I’ve recently returned from a month’s sabbatical, touring the South Devon and Cornwall coastline. Although I must confess that amongst all the cliff walks and strolls on the beach I did indulge in more than a little ‘daytime TV’.
The counties of Devon and Cornwall embarked on their digital switchover earlier this year, so I had a multitude of Freeview channels at my fingertips in the places I stayed. But goodness, what is it with the ads they are running?
I promise, I really don’t have any old gold lying around in my home and I don’t need a lawyer as I’m not in the habit of tripping up or falling over at work. Sigh. All too often I found myself channel-hopping in the hope of finding something else to entertain me for a few minutes.

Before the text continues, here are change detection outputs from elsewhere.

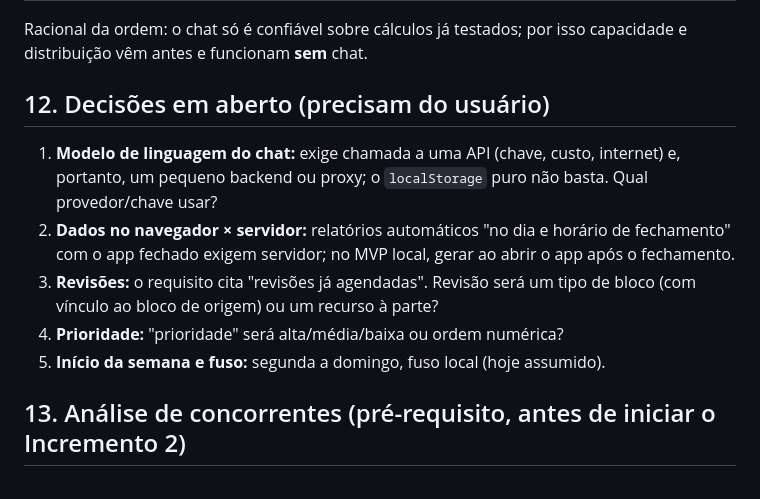
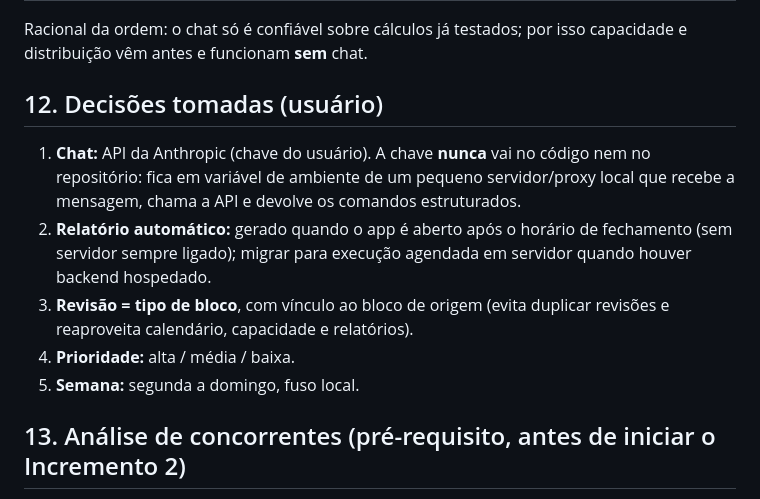
Before and after one commit to jmarcosal27-hash/MVP-ESTUDY, a Markdown page: docs/MVP.md, the part around the change. Rendered like a GitHub page.

Commit message:
docs: record product decisions for incremental requirements
Co-Authored-By: Claude Sonnet 5.5 <noreply@anthropic.com>
Claude-Session: https://claude.ai/code/session_01BPpuFpoYfg2mwdg6uT286N

```diff
--- a/docs/MVP.md
+++ b/docs/MVP.md
@@ -205,12 +205,12 @@ Pedido direto e inequívoco executa na hora; ambíguo ou com vários blocos pede
 
 Racional da ordem: o chat só é confiável sobre cálculos já testados; por isso capacidade e distribuição vêm antes e funcionam **sem** chat.
 
-## 12. Decisões em aberto (precisam do usuário)
-1. **Modelo de linguagem do chat:** exige chamada a uma API (chave, custo, internet) e, portanto, um pequeno backend ou proxy; o `localStorage` puro não basta. Qual provedor/chave usar?
-2. **Dados no navegador × servidor:** relatórios automáticos "no dia e horário de fechamento" com o app fechado exigem servidor; no MVP local, gerar ao abrir o app após o fechamento.
-3. **Revisões:** o requisito cita "revisões já agendadas". Revisão será um tipo de bloco (com vínculo ao bloco de origem) ou um recurso à parte?
-4. **Prioridade:** "prioridade" será alta/média/baixa ou ordem numérica?
-5. **Início da semana e fuso:** segunda a domingo, fuso local (hoje assumido).
+## 12. Decisões tomadas (usuário)
+1. **Chat:** API da Anthropic (chave do usuário). A chave **nunca** vai no código nem no repositório: fica em variável de ambiente de um pequeno servidor/proxy local que recebe a mensagem, chama a API e devolve os comandos estruturados.
+2. **Relatório automático:** gerado quando o app é aberto após o horário de fechamento (sem servidor sempre ligado); migrar para execução agendada em servidor quando houver backend hospedado.
+3. **Revisão = tipo de bloco**, com vínculo ao bloco de origem (evita duplicar revisões e reaproveita calendário, capacidade e relatórios).
+4. **Prioridade:** alta / média / baixa.
+5. **Semana:** segunda a domingo, fuso local.
 
 ## 13. Análise de concorrentes (pré-requisito, antes de iniciar o Incremento 2)
 Alvos: **Estudei, Rotinizze, TickTick, Focus Keeper, Notion Calendar, Todoist e Microsoft To Do.**
```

But perhaps I’m being unfair. It’s unlikely the ads are aimed at someone who normally works an office job from Monday to Friday. But it did make me think about the way I usually watch TV.
I was missing my digital TV recorder; that clever little box that captures all my favourite programmes so I can watch them whenever I want to – with my finger poised over the fast forward button waiting for the little fuzzy black and white box to appear that marks the looming ad break.

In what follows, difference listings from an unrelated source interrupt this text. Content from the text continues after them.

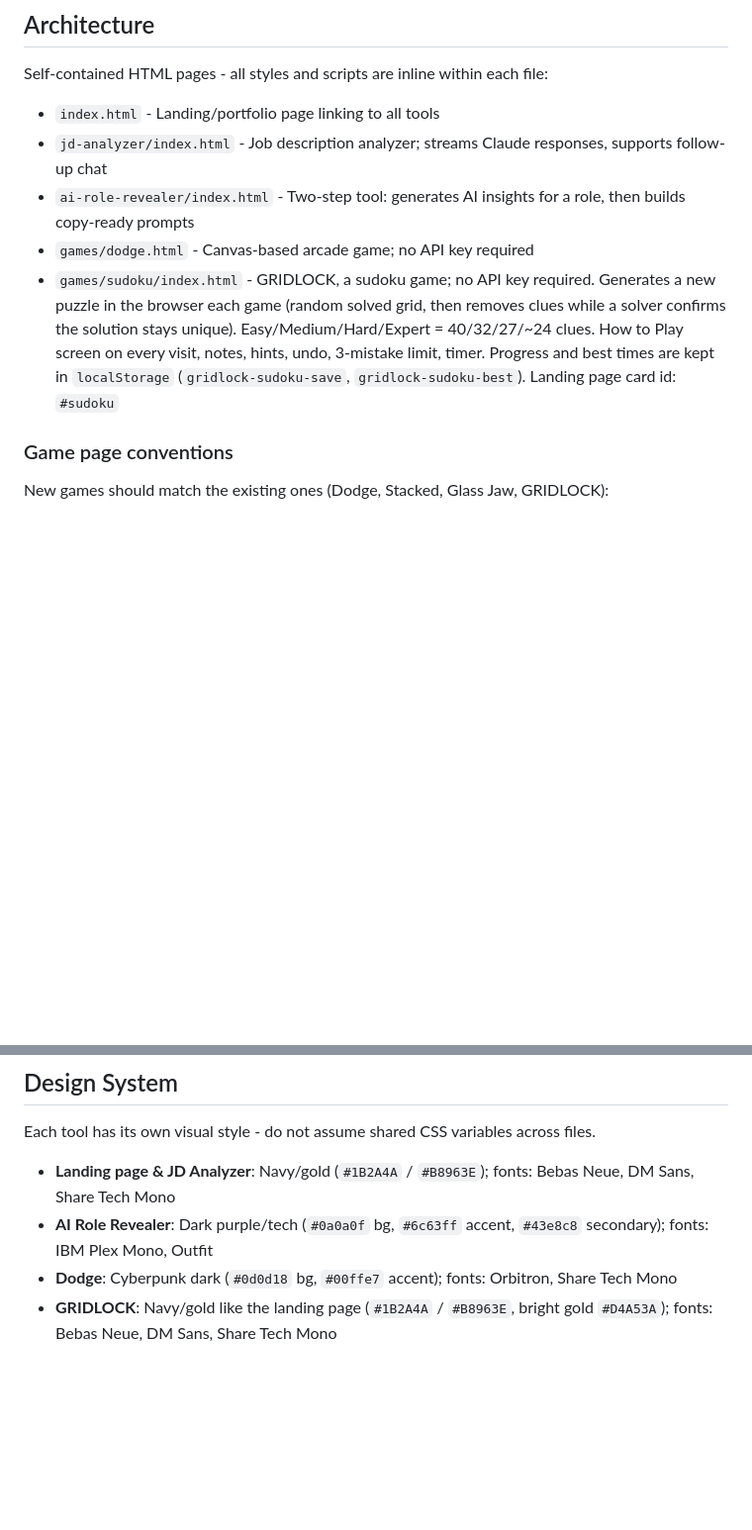
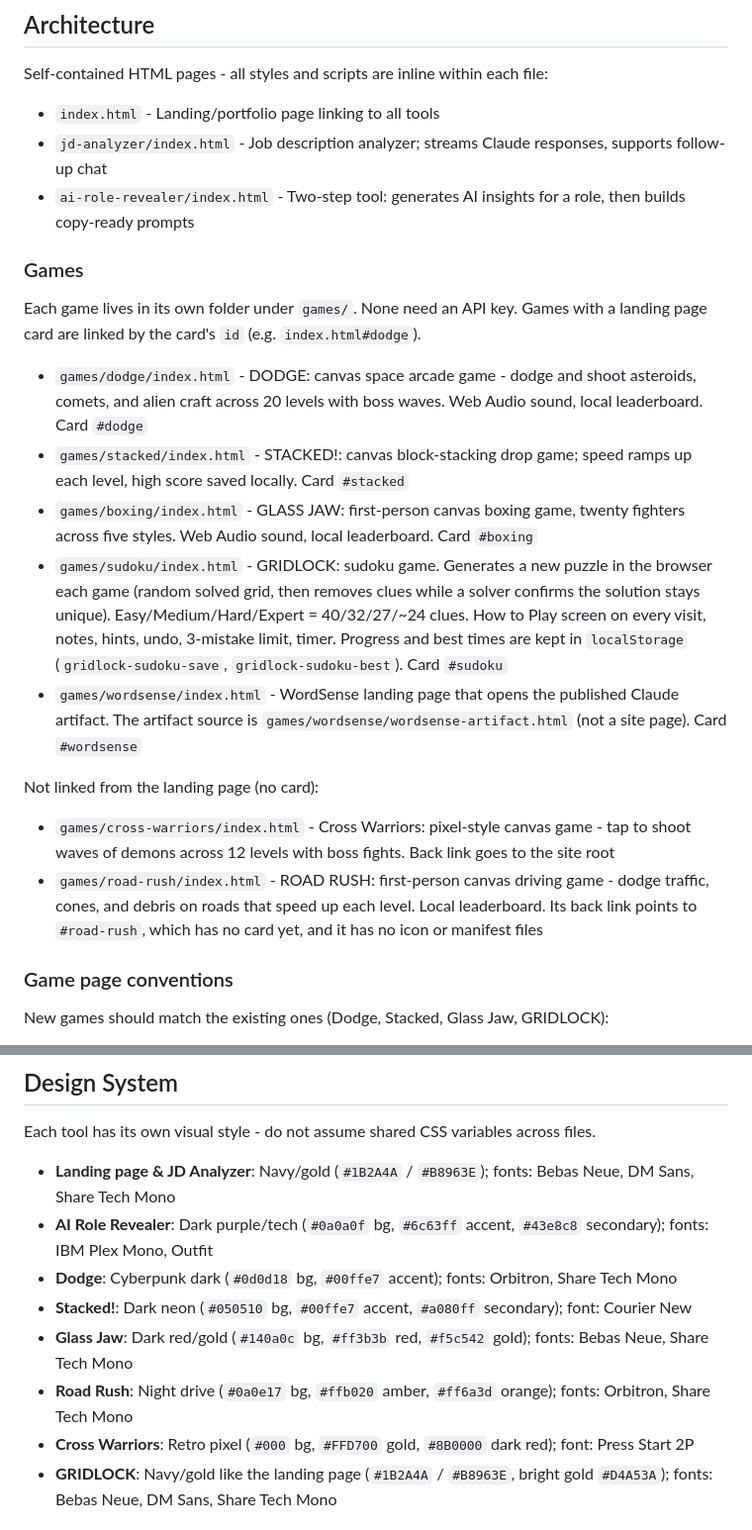
Before and after one commit to luis-figueroa-ops/luis-figueroa-ops.github.io, a Markdown page: CLAUDE.md, 2 parts joined by grey strips. Shown at 99% size. GitHub-like rendering; blank space fills up the shorter version.

Commit message:
CLAUDE.md: fix Dodge path and document every game
Replaces the stale games/dodge.html entry with a Games section covering
Dodge, Stacked!, Glass Jaw, GRIDLOCK, and WordSense (with their landing
card ids), plus Cross Warriors and Road Rush, which have no landing card.
Adds design tokens for Stacked!, Glass Jaw, Road Rush, and Cross Warriors.

Co-Authored-By: Claude Opus 5.5 <noreply@anthropic.com>
Claude-Session: https://claude.ai/code/session_012vvDPNHCy4AbxKaALTdy91

```diff
--- a/CLAUDE.md
+++ b/CLAUDE.md
@@ -24,12 +24,33 @@ Self-contained HTML pages - all styles and scripts are inline within each file:
 - `index.html` - Landing/portfolio page linking to all tools
 - `jd-analyzer/index.html` - Job description analyzer; streams Claude responses, supports follow-up chat
 - `ai-role-revealer/index.html` - Two-step tool: generates AI insights for a role, then builds copy-ready prompts
-- `games/dodge.html` - Canvas-based arcade game; no API key required
-- `games/sudoku/index.html` - GRIDLOCK, a sudoku game; no API key required. Generates a new puzzle
+
+### Games
+
+Each game lives in its own folder under `games/`. None need an API key. Games with a landing page
+card are linked by the card's `id` (e.g. `index.html#dodge`).
+
+- `games/dodge/index.html` - DODGE: canvas space arcade game - dodge and shoot asteroids, comets,
+  and alien craft across 20 levels with boss waves. Web Audio sound, local leaderboard. Card `#dodge`
+- `games/stacked/index.html` - STACKED!: canvas block-stacking drop game; speed ramps up each level,
+  high score saved locally. Card `#stacked`
+- `games/boxing/index.html` - GLASS JAW: first-person canvas boxing game, twenty fighters across five
+  styles. Web Audio sound, local leaderboard. Card `#boxing`
+- `games/sudoku/index.html` - GRIDLOCK: sudoku game. Generates a new puzzle
   in the browser each game (random solved grid, then removes clues while a solver confirms the
   solution stays unique). Easy/Medium/Hard/Expert = 40/32/27/~24 clues. How to Play screen on every
   visit, notes, hints, undo, 3-mistake limit, timer. Progress and best times are kept in
-  `localStorage` (`gridlock-sudoku-save`, `gridlock-sudoku-best`). Landing page card id: `#sudoku`
+  `localStorage` (`gridlock-sudoku-save`, `gridlock-sudoku-best`). Card `#sudoku`
+- `games/wordsense/index.html` - WordSense landing page that opens the published Claude artifact.
+  The artifact source is `games/wordsense/wordsense-artifact.html` (not a site page). Card `#wordsense`
+
+Not linked from the landing page (no card):
+
+- `games/cross-warriors/index.html` - Cross Warriors: pixel-style canvas game - tap to shoot waves of
+  demons across 12 levels with boss fights. Back link goes to the site root
+- `games/road-rush/index.html` - ROAD RUSH: first-person canvas driving game - dodge traffic, cones,
+  and debris on roads that speed up each level. Local leaderboard. Its back link points to
+  `#road-rush`, which has no card yet, and it has no icon or manifest files
 
 ### Game page conventions
 
@@ -81,6 +102,10 @@ Each tool has its own visual style - do not assume shared CSS variables across f
 - **Landing page & JD Analyzer**: Navy/gold (`#1B2A4A` / `#B8963E`); fonts: Bebas Neue, DM Sans, Share Tech Mono
 - **AI Role Revealer**: Dark purple/tech (`#0a0a0f` bg, `#6c63ff` accent, `#43e8c8` secondary); fonts: IBM Plex Mono, Outfit
 - **Dodge**: Cyberpunk dark (`#0d0d18` bg, `#00ffe7` accent); fonts: Orbitron, Share Tech Mono
+- **Stacked!**: Dark neon (`#050510` bg, `#00ffe7` accent, `#a080ff` secondary); font: Courier New
+- **Glass Jaw**: Dark red/gold (`#140a0c` bg, `#ff3b3b` red, `#f5c542` gold); fonts: Bebas Neue, Share Tech Mono
+- **Road Rush**: Night drive (`#0a0e17` bg, `#ffb020` amber, `#ff6a3d` orange); fonts: Orbitron, Share Tech Mono
+- **Cross Warriors**: Retro pixel (`#000` bg, `#FFD700` gold, `#8B0000` dark red); font: Press Start 2P
 - **GRIDLOCK**: Navy/gold like the landing page (`#1B2A4A` / `#B8963E`, bright gold `#D4A53A`); fonts: Bebas Neue, DM Sans, Share Tech Mono
 
 ## Analytics
```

Digital TV recorders are already in more than a quarter of UK households and the switchover is only now really beginning to ramp up to its completion in 2012. Wow, I thought, we could be on track for an exciting revolution in the way we all watch TV!

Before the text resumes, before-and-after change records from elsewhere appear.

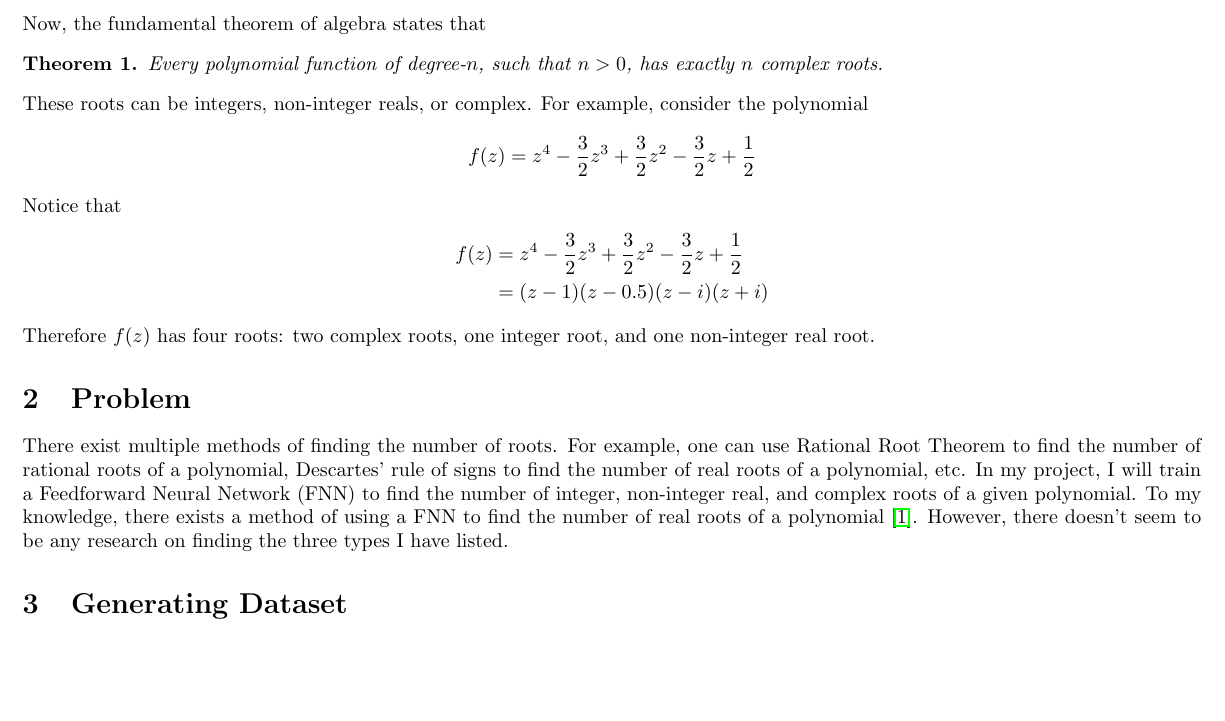
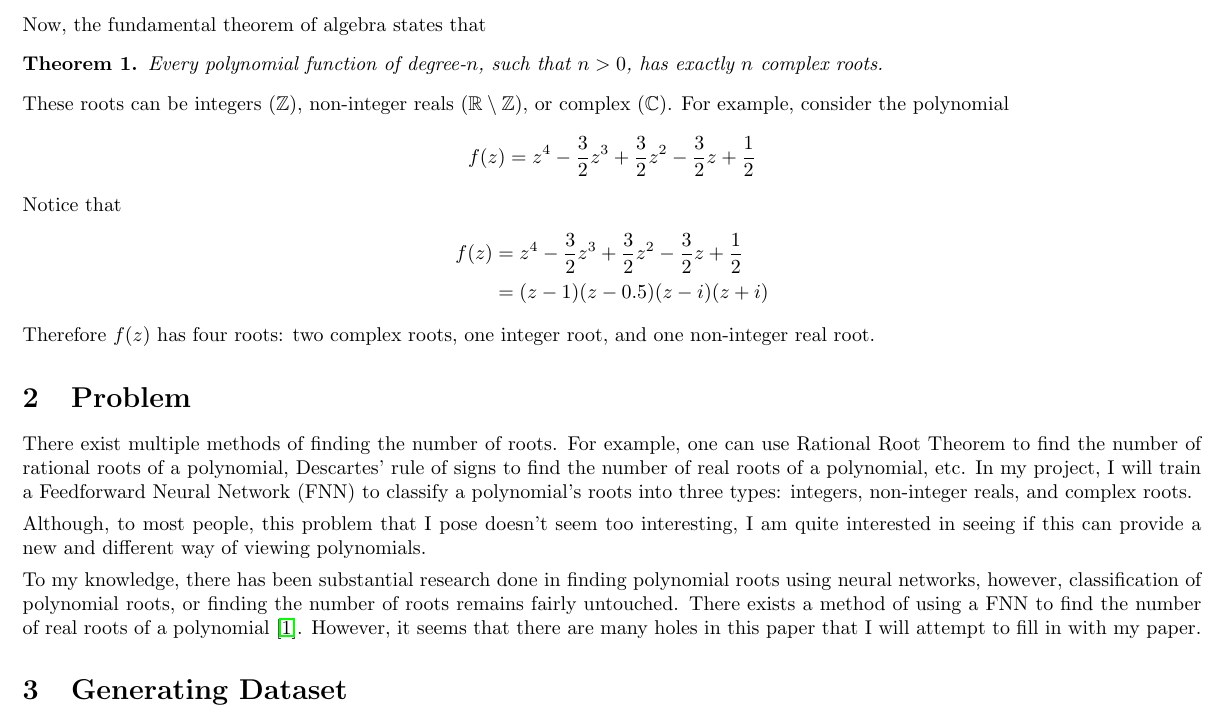
Before and after one commit to yagnapatel/CS289-Final-Project, a LaTeX document (projectproposal.tex): part of the page, cut so that both start at the same text, the shorter picture padded with empty space. Compiled offline with pdfLaTeX.

Commit message:
added details to proposal

```diff
--- a/projectproposal.tex
+++ b/projectproposal.tex
@@ -13,10 +13,17 @@
 \maketitle
 
 \section{Introduction}
-Univariate polynomials are polynomials of one indeterminate (variable). A degree-$n$ univariate polynomial is of the form $$P_n(z) = a_nz^n + a_{n-1}z^{n-1} + \ldots + a_1z + a_0\quad (a_n\in\mathbb{C})$$ Now, the fundamental theorem of algebra states that \begin{theorem}Every polynomial function of degree-$n$, such that $n>0$, has exactly $n$ complex roots.\end{theorem} \noindent These roots can be integers, non-integer reals, or complex. For example, consider the polynomial $$f(z) = z^4-\frac{3}{2}z^3+\frac{3}{2}z^2-\frac{3}{2}z+\frac{1}{2}$$ Notice that \begin{align*}f(z) &= z^4-\frac{3}{2}z^3+\frac{3}{2}z^2-\frac{3}{2}z+\frac{1}{2} \\&= (z-1)(z-0.5)(z-i)(z+i)\end{align*} Therefore $f(z)$ has four roots: two complex roots, one integer root, and one non-integer real root.
+Univariate polynomials are polynomials of one indeterminate (variable). A degree-$n$ univariate polynomial is of the form $$P_n(z) = a_nz^n + a_{n-1}z^{n-1} + \ldots + a_1z + a_0\quad (a_n\in\mathbb{C})$$ Now, the fundamental theorem of algebra states that \begin{theorem}Every polynomial function of degree-$n$, such that $n>0$, has exactly $n$ complex roots.\end{theorem} \noindent These roots can be integers ($\mathbb{Z}$), non-integer reals ($\mathbb{R}\setminus\mathbb{Z}$), or complex ($\mathbb{C}$). For example, consider the polynomial $$f(z) = z^4-\frac{3}{2}z^3+\frac{3}{2}z^2-\frac{3}{2}z+\frac{1}{2}$$ Notice that \begin{align*}f(z) &= z^4-\frac{3}{2}z^3+\frac{3}{2}z^2-\frac{3}{2}z+\frac{1}{2} \\&= (z-1)(z-0.5)(z-i)(z+i)\end{align*} Therefore $f(z)$ has four roots: two complex roots, one integer root, and one non-integer real root.
 
 \section{Problem}
-There exist multiple methods of finding the number of roots. For example, one can use Rational Root Theorem to find the number of rational roots of a polynomial, Descartes' rule of signs to find the number of real roots of a polynomial, etc. In my project, I will train a Feedforward Neural Network (FNN) to find the number of integer, non-integer real, and complex roots of a given polynomial. To my knowledge, there exists a method of using a FNN to find the number of real roots of a polynomial \cite{real_roots}. However, there doesn't seem to be any research on finding the three types I have listed.
+There exist multiple methods of finding the number of roots. For example, one can use Rational Root Theorem to find the number of rational roots of a polynomial, Descartes' rule of signs to find the number of real roots of a polynomial, etc. In my project, I will train a Feedforward Neural Network (FNN) to classify a polynomial's roots into three types: integers, non-integer reals, and complex roots.
+\vspace{4pt}
+
+\noindent Although, to most people, this problem that I pose doesn't seem too interesting, I am quite interested in seeing if this can provide a new and different way of viewing polynomials.
+
+\vspace{4pt}
+
+\noindent To my knowledge, there has been substantial research done in finding polynomial roots using neural networks, however, classification of polynomial roots, or finding the number of roots remains fairly untouched. There exists a method of using a FNN to find the number of real roots of a polynomial \cite{real_roots}. However, it seems that there are many holes in this paper that I will attempt to fill in with my paper.
 
 \section{Generating Dataset}
 To train my FNN, we will need a dataset of polynomials and its classified roots. However, we don't have to go looking for a dataset. Instead, we can generate our own! A general overview of the method is as follows
```
Also changed, not shown: projectproposal.pdf, 2 other files.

But then I started to worry about what ditching live TV would actually mean.
You see, while I’m not really a fan of ad breaks, I am a fan of decent TV content. If we’re not watching the ads, then why will brands bother spending money on them? UK internet ad spend overtook TV for the first time this year and ITV’s falling advertising revenues have been reported widely this month. How, with falling revenues, will the stations be able to commission, or buy, lovely new dramas, documentaries and entertainment shows?
Could we be condemning ourselves to a multitude of commercial digital TV channels that show nothing more than repeats of Friends, Murder She Wrote and the like?
And here’s another thing. I have a nagging feeling that if we skip the ads too often we may well miss out on those gems of genius that show the creativity that our ad agencies are capable of.
Does anyone know if milk is still what Ian Rush drinks?